### Prompt
Find and copy every line in the records that includes the string "empty".

### Information
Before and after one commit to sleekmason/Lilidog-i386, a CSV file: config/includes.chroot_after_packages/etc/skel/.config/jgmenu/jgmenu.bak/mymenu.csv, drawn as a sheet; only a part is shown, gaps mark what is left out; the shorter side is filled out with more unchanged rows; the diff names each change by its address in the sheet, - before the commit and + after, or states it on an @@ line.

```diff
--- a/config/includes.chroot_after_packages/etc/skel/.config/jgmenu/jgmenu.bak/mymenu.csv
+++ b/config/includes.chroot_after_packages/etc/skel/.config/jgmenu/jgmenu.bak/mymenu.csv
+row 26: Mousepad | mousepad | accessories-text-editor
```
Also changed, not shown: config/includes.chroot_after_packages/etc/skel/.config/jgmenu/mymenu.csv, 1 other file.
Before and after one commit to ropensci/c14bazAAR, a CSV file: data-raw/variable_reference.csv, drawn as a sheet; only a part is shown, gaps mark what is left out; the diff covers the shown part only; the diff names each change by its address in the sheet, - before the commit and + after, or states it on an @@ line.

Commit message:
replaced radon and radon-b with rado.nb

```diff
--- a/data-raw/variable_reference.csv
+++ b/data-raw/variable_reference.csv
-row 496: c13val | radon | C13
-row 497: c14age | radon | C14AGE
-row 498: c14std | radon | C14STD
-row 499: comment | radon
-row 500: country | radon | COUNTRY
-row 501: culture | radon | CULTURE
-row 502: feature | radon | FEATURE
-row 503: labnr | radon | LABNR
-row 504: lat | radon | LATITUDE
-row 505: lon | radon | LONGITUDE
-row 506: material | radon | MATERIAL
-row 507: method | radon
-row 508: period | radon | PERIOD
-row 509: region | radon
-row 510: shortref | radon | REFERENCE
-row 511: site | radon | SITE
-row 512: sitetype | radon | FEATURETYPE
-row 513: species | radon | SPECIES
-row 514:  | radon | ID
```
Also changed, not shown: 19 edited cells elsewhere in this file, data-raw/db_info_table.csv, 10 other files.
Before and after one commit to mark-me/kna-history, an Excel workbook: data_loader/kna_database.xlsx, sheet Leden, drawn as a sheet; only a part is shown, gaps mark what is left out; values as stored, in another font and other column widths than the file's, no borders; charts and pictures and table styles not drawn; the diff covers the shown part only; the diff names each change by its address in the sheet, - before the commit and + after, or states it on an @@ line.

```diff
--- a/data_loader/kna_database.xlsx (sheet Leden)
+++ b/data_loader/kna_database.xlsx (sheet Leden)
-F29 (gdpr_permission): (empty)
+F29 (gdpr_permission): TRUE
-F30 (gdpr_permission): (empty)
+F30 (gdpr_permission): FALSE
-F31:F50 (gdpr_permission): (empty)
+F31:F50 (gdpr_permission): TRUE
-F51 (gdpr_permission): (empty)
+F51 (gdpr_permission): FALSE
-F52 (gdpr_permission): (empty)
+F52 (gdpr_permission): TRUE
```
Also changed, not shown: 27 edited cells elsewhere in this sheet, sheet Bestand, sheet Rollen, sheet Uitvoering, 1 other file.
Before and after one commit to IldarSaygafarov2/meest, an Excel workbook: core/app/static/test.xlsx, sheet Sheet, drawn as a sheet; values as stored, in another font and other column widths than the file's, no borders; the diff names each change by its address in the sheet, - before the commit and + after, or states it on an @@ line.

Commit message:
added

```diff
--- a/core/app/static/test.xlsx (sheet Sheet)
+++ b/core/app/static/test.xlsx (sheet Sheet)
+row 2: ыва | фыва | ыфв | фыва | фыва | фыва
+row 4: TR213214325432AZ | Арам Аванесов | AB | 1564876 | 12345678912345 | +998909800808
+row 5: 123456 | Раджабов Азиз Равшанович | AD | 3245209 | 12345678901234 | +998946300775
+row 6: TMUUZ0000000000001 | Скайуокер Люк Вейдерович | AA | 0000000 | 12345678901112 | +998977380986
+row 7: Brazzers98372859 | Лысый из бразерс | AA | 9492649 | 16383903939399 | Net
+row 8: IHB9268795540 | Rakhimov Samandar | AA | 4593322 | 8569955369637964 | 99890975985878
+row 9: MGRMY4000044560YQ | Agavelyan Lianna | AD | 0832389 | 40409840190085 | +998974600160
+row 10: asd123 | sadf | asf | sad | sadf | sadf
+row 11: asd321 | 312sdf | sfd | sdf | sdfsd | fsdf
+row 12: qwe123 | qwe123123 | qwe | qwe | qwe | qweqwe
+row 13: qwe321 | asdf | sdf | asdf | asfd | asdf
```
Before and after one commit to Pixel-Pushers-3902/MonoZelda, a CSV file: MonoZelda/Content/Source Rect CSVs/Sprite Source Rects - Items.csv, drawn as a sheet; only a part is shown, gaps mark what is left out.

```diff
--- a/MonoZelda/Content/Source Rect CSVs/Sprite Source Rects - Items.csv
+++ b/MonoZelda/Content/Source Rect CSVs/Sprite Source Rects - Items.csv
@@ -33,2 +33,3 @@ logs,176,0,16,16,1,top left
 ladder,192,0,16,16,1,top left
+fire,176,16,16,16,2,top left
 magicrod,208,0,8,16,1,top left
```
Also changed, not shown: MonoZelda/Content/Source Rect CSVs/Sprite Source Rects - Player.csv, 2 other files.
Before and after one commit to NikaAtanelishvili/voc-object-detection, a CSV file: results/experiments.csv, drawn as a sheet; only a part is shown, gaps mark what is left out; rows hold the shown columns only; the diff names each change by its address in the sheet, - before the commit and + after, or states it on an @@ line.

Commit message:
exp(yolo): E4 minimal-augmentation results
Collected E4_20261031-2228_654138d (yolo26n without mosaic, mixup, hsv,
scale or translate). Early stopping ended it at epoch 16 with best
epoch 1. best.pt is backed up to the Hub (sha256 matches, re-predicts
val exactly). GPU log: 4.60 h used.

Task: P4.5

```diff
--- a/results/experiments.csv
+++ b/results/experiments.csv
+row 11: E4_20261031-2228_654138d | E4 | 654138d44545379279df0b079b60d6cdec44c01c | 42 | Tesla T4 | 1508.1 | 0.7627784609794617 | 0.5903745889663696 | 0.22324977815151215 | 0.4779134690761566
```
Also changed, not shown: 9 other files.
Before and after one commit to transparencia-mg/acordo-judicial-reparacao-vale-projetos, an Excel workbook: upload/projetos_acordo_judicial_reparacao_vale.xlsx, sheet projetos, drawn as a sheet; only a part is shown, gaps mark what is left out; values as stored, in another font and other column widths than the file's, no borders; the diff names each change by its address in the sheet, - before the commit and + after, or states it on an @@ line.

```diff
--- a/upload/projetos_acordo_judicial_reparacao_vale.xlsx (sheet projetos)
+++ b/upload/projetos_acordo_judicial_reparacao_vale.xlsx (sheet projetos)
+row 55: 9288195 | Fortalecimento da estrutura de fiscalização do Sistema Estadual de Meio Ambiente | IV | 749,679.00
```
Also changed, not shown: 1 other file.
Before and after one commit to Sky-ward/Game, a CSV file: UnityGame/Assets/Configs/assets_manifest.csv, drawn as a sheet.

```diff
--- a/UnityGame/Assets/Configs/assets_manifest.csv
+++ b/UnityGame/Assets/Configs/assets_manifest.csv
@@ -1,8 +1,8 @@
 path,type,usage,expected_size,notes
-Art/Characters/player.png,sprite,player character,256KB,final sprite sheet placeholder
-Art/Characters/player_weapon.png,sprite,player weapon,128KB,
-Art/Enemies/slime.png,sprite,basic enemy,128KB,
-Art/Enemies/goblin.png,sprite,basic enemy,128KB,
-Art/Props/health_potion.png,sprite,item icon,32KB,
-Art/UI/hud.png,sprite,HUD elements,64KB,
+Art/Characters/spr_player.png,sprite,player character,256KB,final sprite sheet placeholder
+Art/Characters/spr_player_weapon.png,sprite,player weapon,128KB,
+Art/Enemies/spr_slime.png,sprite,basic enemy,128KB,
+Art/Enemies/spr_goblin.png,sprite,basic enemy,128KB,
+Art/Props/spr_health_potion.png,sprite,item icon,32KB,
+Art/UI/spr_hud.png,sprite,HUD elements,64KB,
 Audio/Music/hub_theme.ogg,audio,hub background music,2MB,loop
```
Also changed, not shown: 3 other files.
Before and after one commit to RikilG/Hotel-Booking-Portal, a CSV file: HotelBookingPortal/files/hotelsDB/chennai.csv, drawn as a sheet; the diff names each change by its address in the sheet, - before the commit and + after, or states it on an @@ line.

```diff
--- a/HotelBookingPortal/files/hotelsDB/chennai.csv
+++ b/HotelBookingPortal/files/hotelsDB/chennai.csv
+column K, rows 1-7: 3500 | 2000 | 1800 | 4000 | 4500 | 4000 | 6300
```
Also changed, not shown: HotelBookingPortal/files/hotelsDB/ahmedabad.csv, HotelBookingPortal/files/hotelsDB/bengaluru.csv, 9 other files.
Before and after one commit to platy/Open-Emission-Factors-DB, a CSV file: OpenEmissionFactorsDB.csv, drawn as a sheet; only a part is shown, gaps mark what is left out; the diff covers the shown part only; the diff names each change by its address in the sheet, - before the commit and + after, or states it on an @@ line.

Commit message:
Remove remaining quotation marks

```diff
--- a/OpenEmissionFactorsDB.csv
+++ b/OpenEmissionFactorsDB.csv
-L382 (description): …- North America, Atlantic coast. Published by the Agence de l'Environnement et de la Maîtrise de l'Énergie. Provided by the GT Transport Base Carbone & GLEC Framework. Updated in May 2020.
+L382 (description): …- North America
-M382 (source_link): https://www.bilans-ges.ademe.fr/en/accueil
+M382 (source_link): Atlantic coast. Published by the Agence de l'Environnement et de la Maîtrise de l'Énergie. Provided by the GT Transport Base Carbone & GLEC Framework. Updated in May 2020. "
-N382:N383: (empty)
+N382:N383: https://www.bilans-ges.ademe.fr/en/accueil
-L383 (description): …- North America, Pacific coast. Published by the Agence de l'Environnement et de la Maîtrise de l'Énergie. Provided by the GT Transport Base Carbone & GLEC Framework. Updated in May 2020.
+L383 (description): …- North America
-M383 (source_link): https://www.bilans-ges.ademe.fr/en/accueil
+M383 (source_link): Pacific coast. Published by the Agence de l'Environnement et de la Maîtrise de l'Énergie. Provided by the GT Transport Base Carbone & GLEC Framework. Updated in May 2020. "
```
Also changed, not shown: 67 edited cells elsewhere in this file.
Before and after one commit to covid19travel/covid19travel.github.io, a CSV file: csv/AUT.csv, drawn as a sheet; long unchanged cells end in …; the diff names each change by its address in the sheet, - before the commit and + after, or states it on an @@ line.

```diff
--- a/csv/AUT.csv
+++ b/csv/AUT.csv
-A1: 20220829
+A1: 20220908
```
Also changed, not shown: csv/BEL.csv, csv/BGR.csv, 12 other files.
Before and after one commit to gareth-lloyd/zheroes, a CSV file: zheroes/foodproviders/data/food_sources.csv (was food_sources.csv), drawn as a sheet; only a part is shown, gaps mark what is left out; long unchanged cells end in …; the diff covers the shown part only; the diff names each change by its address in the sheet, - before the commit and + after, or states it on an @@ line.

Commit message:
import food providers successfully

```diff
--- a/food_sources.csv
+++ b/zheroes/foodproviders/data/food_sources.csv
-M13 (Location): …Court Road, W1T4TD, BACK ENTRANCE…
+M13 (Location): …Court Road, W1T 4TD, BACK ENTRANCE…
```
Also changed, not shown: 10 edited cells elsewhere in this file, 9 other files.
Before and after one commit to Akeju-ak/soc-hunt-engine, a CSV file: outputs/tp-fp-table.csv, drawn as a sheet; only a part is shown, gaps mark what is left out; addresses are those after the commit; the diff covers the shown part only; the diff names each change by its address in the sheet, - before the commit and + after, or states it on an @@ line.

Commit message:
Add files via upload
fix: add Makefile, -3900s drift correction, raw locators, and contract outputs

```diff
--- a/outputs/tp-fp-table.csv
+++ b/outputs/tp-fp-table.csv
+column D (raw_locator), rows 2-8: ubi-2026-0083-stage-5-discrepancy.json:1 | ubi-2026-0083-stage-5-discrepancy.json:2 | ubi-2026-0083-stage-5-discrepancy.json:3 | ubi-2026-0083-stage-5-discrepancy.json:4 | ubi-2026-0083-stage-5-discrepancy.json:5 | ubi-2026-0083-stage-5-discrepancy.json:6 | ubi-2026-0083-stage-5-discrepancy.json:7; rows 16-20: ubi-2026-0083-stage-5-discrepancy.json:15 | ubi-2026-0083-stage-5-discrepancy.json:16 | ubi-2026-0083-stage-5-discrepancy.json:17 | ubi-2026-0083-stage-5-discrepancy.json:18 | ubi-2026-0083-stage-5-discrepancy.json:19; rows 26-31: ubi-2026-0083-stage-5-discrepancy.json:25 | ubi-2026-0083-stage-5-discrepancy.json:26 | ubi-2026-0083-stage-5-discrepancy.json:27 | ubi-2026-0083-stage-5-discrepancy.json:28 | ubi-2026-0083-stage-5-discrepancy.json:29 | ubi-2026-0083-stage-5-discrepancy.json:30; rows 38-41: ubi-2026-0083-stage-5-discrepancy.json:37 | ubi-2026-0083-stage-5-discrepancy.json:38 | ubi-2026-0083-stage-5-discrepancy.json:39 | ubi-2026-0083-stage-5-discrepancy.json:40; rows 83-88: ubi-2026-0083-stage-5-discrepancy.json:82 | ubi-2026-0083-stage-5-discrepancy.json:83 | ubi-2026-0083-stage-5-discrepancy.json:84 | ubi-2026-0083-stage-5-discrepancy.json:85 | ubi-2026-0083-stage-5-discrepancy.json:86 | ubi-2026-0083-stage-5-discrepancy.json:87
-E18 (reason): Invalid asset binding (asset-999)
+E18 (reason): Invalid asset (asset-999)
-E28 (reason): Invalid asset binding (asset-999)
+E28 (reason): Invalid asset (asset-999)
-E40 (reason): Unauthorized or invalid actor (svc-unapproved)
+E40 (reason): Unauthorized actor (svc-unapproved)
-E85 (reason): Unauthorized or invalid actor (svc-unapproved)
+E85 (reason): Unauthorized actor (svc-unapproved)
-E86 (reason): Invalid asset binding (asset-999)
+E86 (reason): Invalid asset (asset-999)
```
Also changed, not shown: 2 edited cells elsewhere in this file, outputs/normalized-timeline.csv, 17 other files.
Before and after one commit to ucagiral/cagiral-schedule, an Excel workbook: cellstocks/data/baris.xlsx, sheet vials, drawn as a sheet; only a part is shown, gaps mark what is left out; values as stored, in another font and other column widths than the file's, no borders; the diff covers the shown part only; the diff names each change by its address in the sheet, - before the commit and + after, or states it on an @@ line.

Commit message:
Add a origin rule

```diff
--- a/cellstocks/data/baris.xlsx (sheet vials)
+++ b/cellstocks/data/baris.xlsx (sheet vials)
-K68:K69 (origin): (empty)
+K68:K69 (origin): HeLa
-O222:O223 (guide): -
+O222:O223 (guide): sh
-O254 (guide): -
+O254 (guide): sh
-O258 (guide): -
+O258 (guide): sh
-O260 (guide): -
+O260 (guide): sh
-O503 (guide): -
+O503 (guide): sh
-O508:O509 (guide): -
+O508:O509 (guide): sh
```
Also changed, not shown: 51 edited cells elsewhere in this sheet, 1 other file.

### Exercise output
-F29 (gdpr_permission): (empty)
-F30 (gdpr_permission): (empty)
-F31:F50 (gdpr_permission): (empty)
-F51 (gdpr_permission): (empty)
-F52 (gdpr_permission): (empty)
-N382:N383: (empty)
-K68:K69 (origin): (empty)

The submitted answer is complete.